Marouane Fellaini believes he was made a scapegoat for Manchester United’s struggles last season but insists he never lost faith in his own ability. The midfielder says the support of his family plus his determination and success with the Belgium national side helped him maintain his mental strength even when things were going badly for him and the club. Fellaini was ex-United boss David Moyes’ only signing of the 2013 summer transfer window for £27.5million from Everton, The 26-year-old however failed to score in his first season at the club and rarely performed to the levels he had shown under Moyes at Everton, but has found his feet under Louis van Gaal with some impressive performances. Asked if felt he was made a scapegoat last season, Fellaini said: “Yes a little bit. That is a difficult question. It is difficult to answer that.” Speaking at an event organised by Manchester United’s global partner Nissin, he added: “I didn’t lose faith in myself. In football you have to be strong in the head. The mentality is important and I do have this quality so I can keep going. “My family helped me through it. I was also in the national team for Belgium at the World Cup and I played well and the team also played well. For my confidence that was important. I came back after the summer confident. “The manager said to me I would have to fight if I wanted to play. I did fight and trained hard and that was it. When I got my chance I tried to show myself and tried to do my best. “Last season was a difficult season for me. The World Cup helped me a lot.

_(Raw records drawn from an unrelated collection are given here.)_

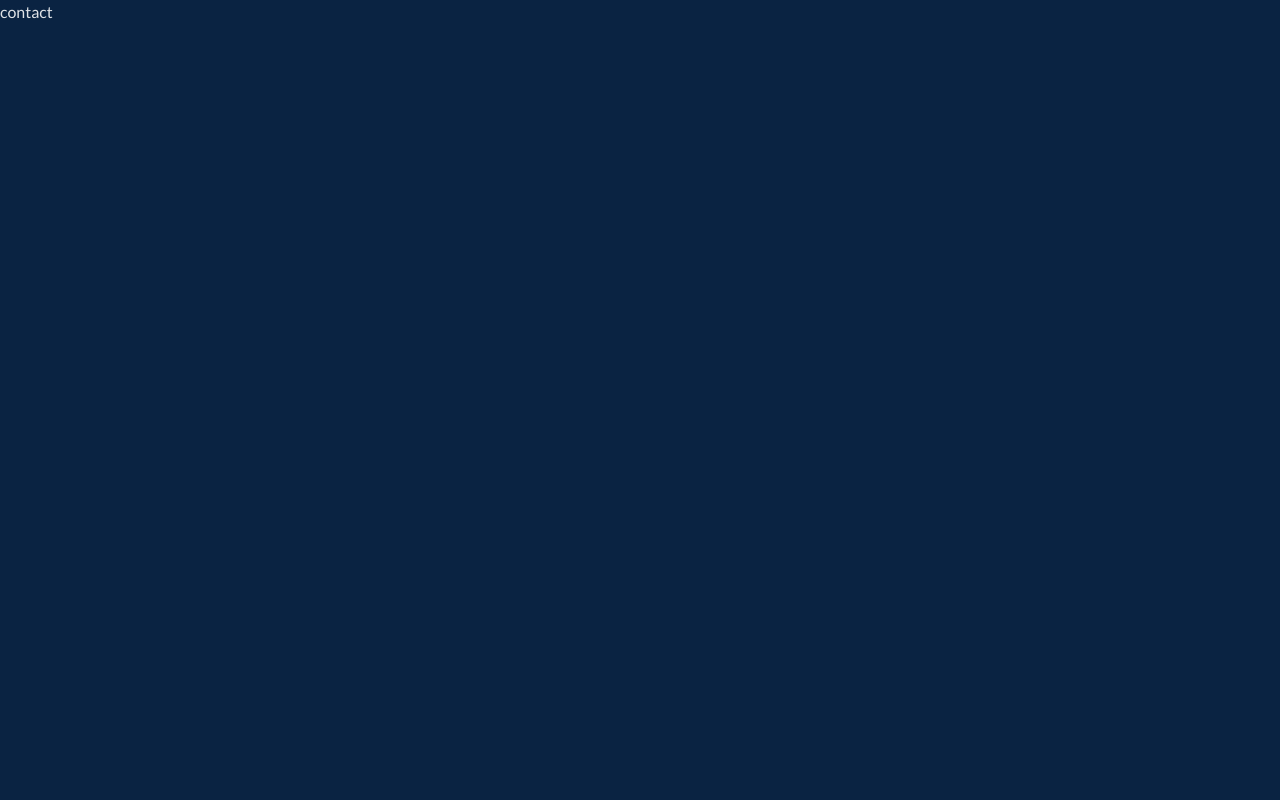
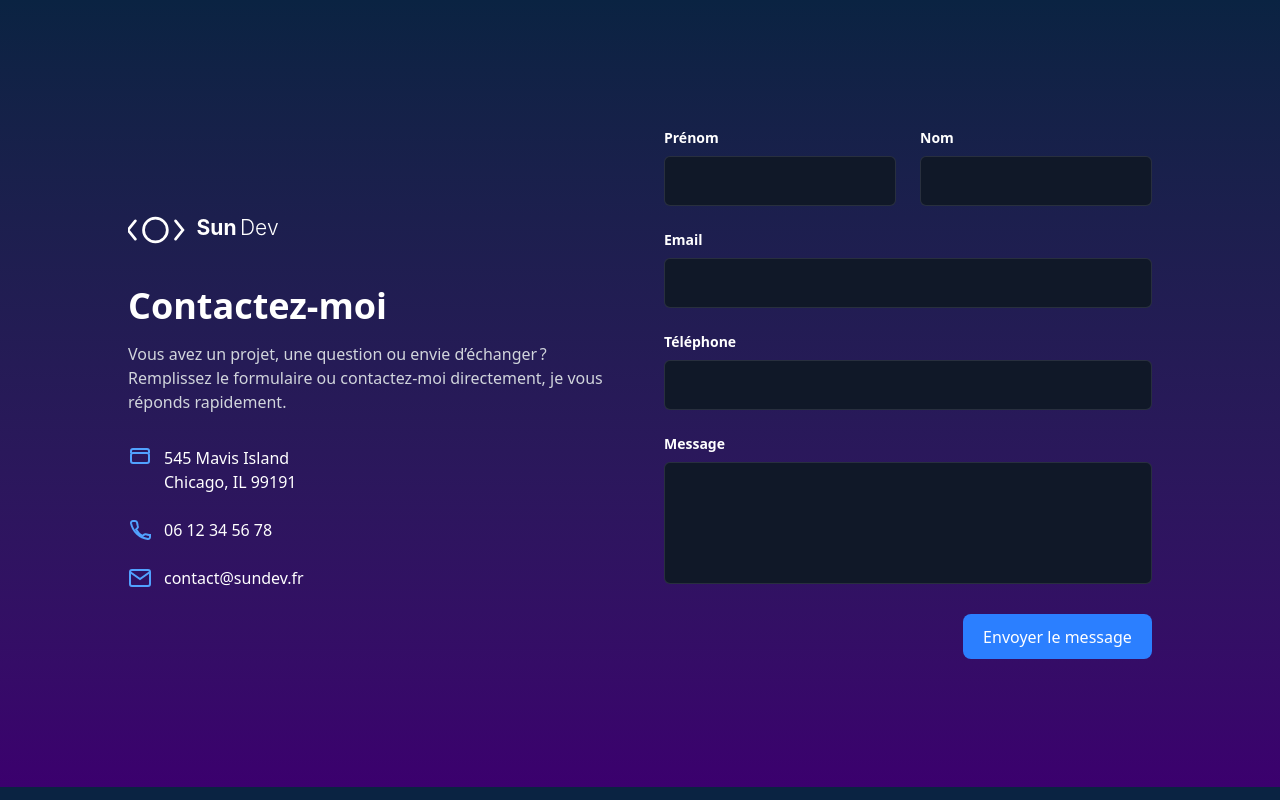
Before and after one commit to Sullivankow/portfolio, a React (Vite) app: page /contact in a window 1280 px wide. Built offline with nearby package versions, Linux system fonts and the light colour scheme.

Commit message:
Ajout faq + contactForm

```diff
--- a/src/App.jsx
+++ b/src/App.jsx
@@ -28,8 +28,8 @@ function App() {
             <Process />
             <Portfolio />
             <Services />
+            <Faq />
             <Contact />
-            <Faq />
             <Footer />
           </>
         } />
--- a/src/components/about.tsx
+++ b/src/components/about.tsx
@@ -88,7 +88,7 @@ function About() {
           </div>
           <img
             alt="Aperçu projet SunDev"
-            src="public/images/sundev.JPG"
+            src="/images/sundev.JPG"
             width={800}
             height={480}
             className="w-full max-w-lg rounded-xl shadow-xl ring-1 ring-white/10 mx-auto transition-transform duration-300 ease-in-out hover:scale-105 hover:shadow-2xl"
--- a/src/components/contact.tsx
+++ b/src/components/contact.tsx
@@ -1,9 +1,67 @@
+// Formulaire de contact SunDev, charte graphique, responsive, animation au scroll
+import useRevealOnScroll from '../hooks/useRevealOnScroll';
+import logoW from '../assets/logos/logo_w.svg';
 
+export default function Contact() {
+  // Animation au scroll
+  const [ref, visible] = useRevealOnScroll<HTMLElement>();
 
-function contact() {
   return (
-    <div>contact</div>
-  )
+    <section
+      id="contact"
+      ref={ref}
+      className={`relative isolate bg-gradient-to-b from-[#0a2342] to-[#3B006E] px-6 py-24 sm:py-32 lg:px-8 text-white font-sans ${visible ? 'animate-slide-in' : 'opacity-0'}`}
+    >
+      <div className="mx-auto max-w-5xl grid grid-cols-1 lg:grid-cols-2 gap-12 items-stretch">
+        {/* Bloc gauche : logo, texte, infos */}
+        <div className="flex flex-col justify-center h-full">
+          <h2 className="text-4xl font-bold mb-4 flex flex-col items-start">
+            <img src={logoW} alt="Logo SunDev" className="h-16 w-auto mb-6" />
+            Contactez-moi
+          </h2>
+          <p className="text-gray-300 mb-8">Vous avez un projet, une question ou envie d’échanger ? Remplissez le formulaire ou contactez-moi directement, je vous réponds rapidement.</p>
+          <div className="space-y-6 text-base">
+            <div className="flex items-start gap-3">
+              <span className="text-blue-400"><svg width="24" height="24" fill="none" stroke="currentColor" strokeWidth="2" viewBox="0 0 24 24"><rect x="3" y="7" width="18" height="10" rx="2"/><path d="M3 7V5a2 2 0 012-2h14a2 2 0 012 2v2"/></svg></span>
+              <span>545 Mavis Island<br/>Chicago, IL 99191</span> {/* À personnaliser */}
+            </div>
+            <div className="flex items-center gap-3">
+              <span className="text-blue-400"><svg width="24" height="24" fill="none" stroke="currentColor" strokeWidth="2" viewBox="0 0 24 24"><path d="M22 16.92V19a2 2 0 01-2.18 2A19.86 19.86 0 013 5.18 2 2 0 015 3h2.09a2 2 0 012 1.72c.13 1.13.37 2.24.72 3.32a2 2 0 01-.45 2.11l-1.27 1.27a16 16 0 006.6 6.6l1.27-1.27a2 2 0 012.11-.45c1.08.35 2.19.59 3.32.72A2 2 0 0121 16.91z"/></svg></span>
+              <span>06 12 34 56 78</span> {/* À personnaliser */}
+            </div>
+            <div className="flex items-center gap-3">
+              <span className="text-blue-400"><svg width="24" height="24" fill="none" stroke="currentColor" strokeWidth="2" viewBox="0 0 24 24"><rect x="2" y="4" width="20" height="16" rx="2"/><path d="M22 6l-10 7L2 6"/></svg></span>
+              <span>contact@sundev.fr</span> {/* À personnaliser */}
+            </div>
+          </div>
+        </div>
+        {/* Bloc droit : formulaire */}
+        <form className="flex flex-col gap-6 justify-center h-full">
+          <div className="grid grid-cols-1 sm:grid-cols-2 gap-6">
+            <div>
+              <label htmlFor="firstName" className="block text-sm font-semibold mb-2">Prénom</label>
+              <input type="text" id="firstName" name="firstName" className="w-full rounded-md bg-[#101828] text-white px-4 py-3 border border-white/10 focus:border-blue-400 focus:ring-2 focus:ring-blue-400 outline-none" />
+            </div>
+            <div>
+              <label htmlFor="lastName" className="block text-sm font-semibold mb-2">Nom</label>
+              <input type="text" id="lastName" name="lastName" className="w-full rounded-md bg-[#101828] text-white px-4 py-3 border border-white/10 focus:border-blue-400 focus:ring-2 focus:ring-blue-400 outline-none" />
+            </div>
+          </div>
+          <div>
+            <label htmlFor="email" className="block text-sm font-semibold mb-2">Email</label>
+            <input type="email" id="email" name="email" className="w-full rounded-md bg-[#101828] text-white px-4 py-3 border border-white/10 focus:border-blue-400 focus:ring-2 focus:ring-blue-400 outline-none" />
+          </div>
+          <div>
+            <label htmlFor="phone" className="block text-sm font-semibold mb-2">Téléphone</label>
+            <input type="tel" id="phone" name="phone" className="w-full rounded-md bg-[#101828] text-white px-4 py-3 border border-white/10 focus:border-blue-400 focus:ring-2 focus:ring-blue-400 outline-none" />
+          </div>
+          <div>
+            <label htmlFor="message" className="block text-sm font-semibold mb-2">Message</label>
+            <textarea id="message" name="message" rows={4} className="w-full rounded-md bg-[#101828] text-white px-4 py-3 border border-white/10 focus:border-blue-400 focus:ring-2 focus:ring-blue-400 outline-none resize-none" />
+          </div>
+          <button type="submit" className="self-end bg-blue-500 text-white rounded-md px-6 py-3 font-semibold hover:bg-blue-400 transition-colors duration-200">Envoyer le message</button>
+        </form>
+      </div>
+    </section>
+  );
 }
-
-export default contact
--- a/src/components/faq.tsx
+++ b/src/components/faq.tsx
@@ -1,9 +1,94 @@
+// Section FAQ SunDev : questions fréquentes sur l’hébergement, le développement, la maintenance, etc.
+// Charte graphique : bleu marine, blanc, volet accordéon, responsive
+import { useState } from 'react';
+import useRevealOnScroll from '../hooks/useRevealOnScroll';
 
+// Liste des questions/réponses
+const faqs = [
+	{
+		question: "Comment se passe l’hébergement de mon site ?",
+		answer:
+			"Je propose un pack hébergement clé en main : serveur sécurisé, nom de domaine, certificat SSL, gestion technique et support inclus. Vous n’avez rien à gérer !",
+	},
+	{
+		question: "Combien de temps pour créer mon site ?",
+		answer:
+			"Un site vitrine est généralement livré en 2 à 3 semaines. Un site sur-mesure ou e-commerce peut demander 4 à 6 semaines selon la complexité et les échanges.",
+	},
+	{
+		question: "La maintenance est-elle obligatoire ?",
+		answer:
+			"Non, mais elle est fortement recommandée pour garantir la sécurité, les mises à jour et un support réactif. Je propose un pack maintenance sans engagement, avec 3 mois offerts à la création.",
+	},
+	{
+		question: "Puis-je modifier mon site moi-même ?",
+		answer:
+			"Oui ! Je forme chaque client à la prise en main de son site. Vous pouvez modifier textes, images, horaires, etc. Et je reste disponible en cas de besoin.",
+	},
+	{
+		question: "Quels sont les moyens de paiement acceptés ?",
+		answer:
+			"Virement bancaire, carte bancaire, paiement en plusieurs fois possible selon le projet.",
+	},
+	{
+		question: "Mon site sera-t-il bien référencé ?",
+		answer:
+			"Tous les sites sont optimisés pour le référencement naturel (SEO) dès la création. Je propose aussi des options avancées pour booster votre visibilité.",
+	},
+];
 
-function faq() {
-  return (
-    <div>faq</div>
-  )
+// Composant principal FAQ
+export default function FAQ() {
+	// État pour gérer l’ouverture des volets
+	const [openIndex, setOpenIndex] = useState<number | null>(null);
+	// Hook d’animation au scroll
+	const [ref, visible] = useRevealOnScroll<HTMLElement>();
+
+	// Fonction pour ouvrir/fermer un volet
+	const toggle = (idx: number) => {
+		setOpenIndex(openIndex === idx ? null : idx);
+	};
+
+	return (
+		<section
+			id="faq"
+			ref={ref}
+			className={`relative isolate bg-[#132a4d] px-6 py-24 sm:py-32 lg:px-8 text-white font-sans ${visible ? 'animate-slide-in' : 'opacity-0'}`}
+		>
+			{/* Titre */}
+			<div className="mx-auto max-w-3xl text-center">
+				<h2 className="text-base font-semibold text-blue-400 tracking-wide uppercase">FAQ</h2>
+				<p className="mt-2 text-4xl font-bold tracking-tight text-white sm:text-5xl">
+					Questions fréquentes
+				</p>
+			</div>
+			{/* Liste des volets FAQ */}
+			<div className="mx-auto mt-16 max-w-2xl divide-y divide-white/10">
+				{faqs.map((faq, idx) => (
+					<div key={faq.question} className="py-4">
+						<button
+							className={`w-full flex justify-between items-center text-left px-4 py-3 rounded-xl bg-white/5 hover:bg-blue-400/10 transition-colors duration-200 focus:outline-none focus:ring-2 focus:ring-blue-400 ${openIndex === idx ? 'border border-blue-400' : ''}`}
+							onClick={() => toggle(idx)}
+							aria-expanded={openIndex === idx}
+							aria-controls={`faq-panel-${idx}`}
+						>
+							<span className="text-lg font-semibold text-blue-300">{faq.question}</span>
+							<span className={`ml-4 transition-transform duration-200 ${openIndex === idx ? 'rotate-90' : ''}`}>
+								▶
+							</span>
+						</button>
+						{/* Volet réponse */}
+						{openIndex === idx && (
+							<div
+								id={`faq-panel-${idx}`}
+								className="mt-3 px-4 py-2 text-base text-gray-200 bg-white/5 rounded-xl"
+							>
+								{faq.answer}
+							</div>
+						)}
+					</div>
+				))}
+			</div>
+		</section>
+	);
 }
-
-export default faq
```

The manager of the national team and the players helped me and it was a great experience for everybody.” Fellaini said his current form is partly the result of recovering his fitness after an ankle injury – but that there is more to come. He said: “When you are playing you are always happy. So I am happy at the moment. I have worked hard and will work hard to play every game. “I am fit now and that is why I am better. When I am super fit I will be better I am sure. I was injured earlier this season, they said I had to have surgery but I didn’t. It was a bad injury but now I am better and I can look forward. “At the moment the manager is using me as a box-to-box player and I am trying to score a goal.” Fellaini said Van Gaal has brought in a different approach to Moyes which the players had to get used to. He added: “I agree last season was tough. There was a new manager and it was difficult for all the players but we have another new manager now with a new philosophy and we have to work hard. “It is about organisation and keeping the ball better. You have to close down when you lose the ball. It is a new philosophy. “When you bring in a new manager you have to wait because it is not easy to bring in a new philosophy but we are working hard in training. The manager has a lot of meetings to help us improve so we will see what happens in time.” :: Marouane Fellaini was speaking at the screening of ‘HUNGRY TO WIN’ a Japanese animation created by Nissin, Manchester United’s Official Global Noodle Partner. Press Association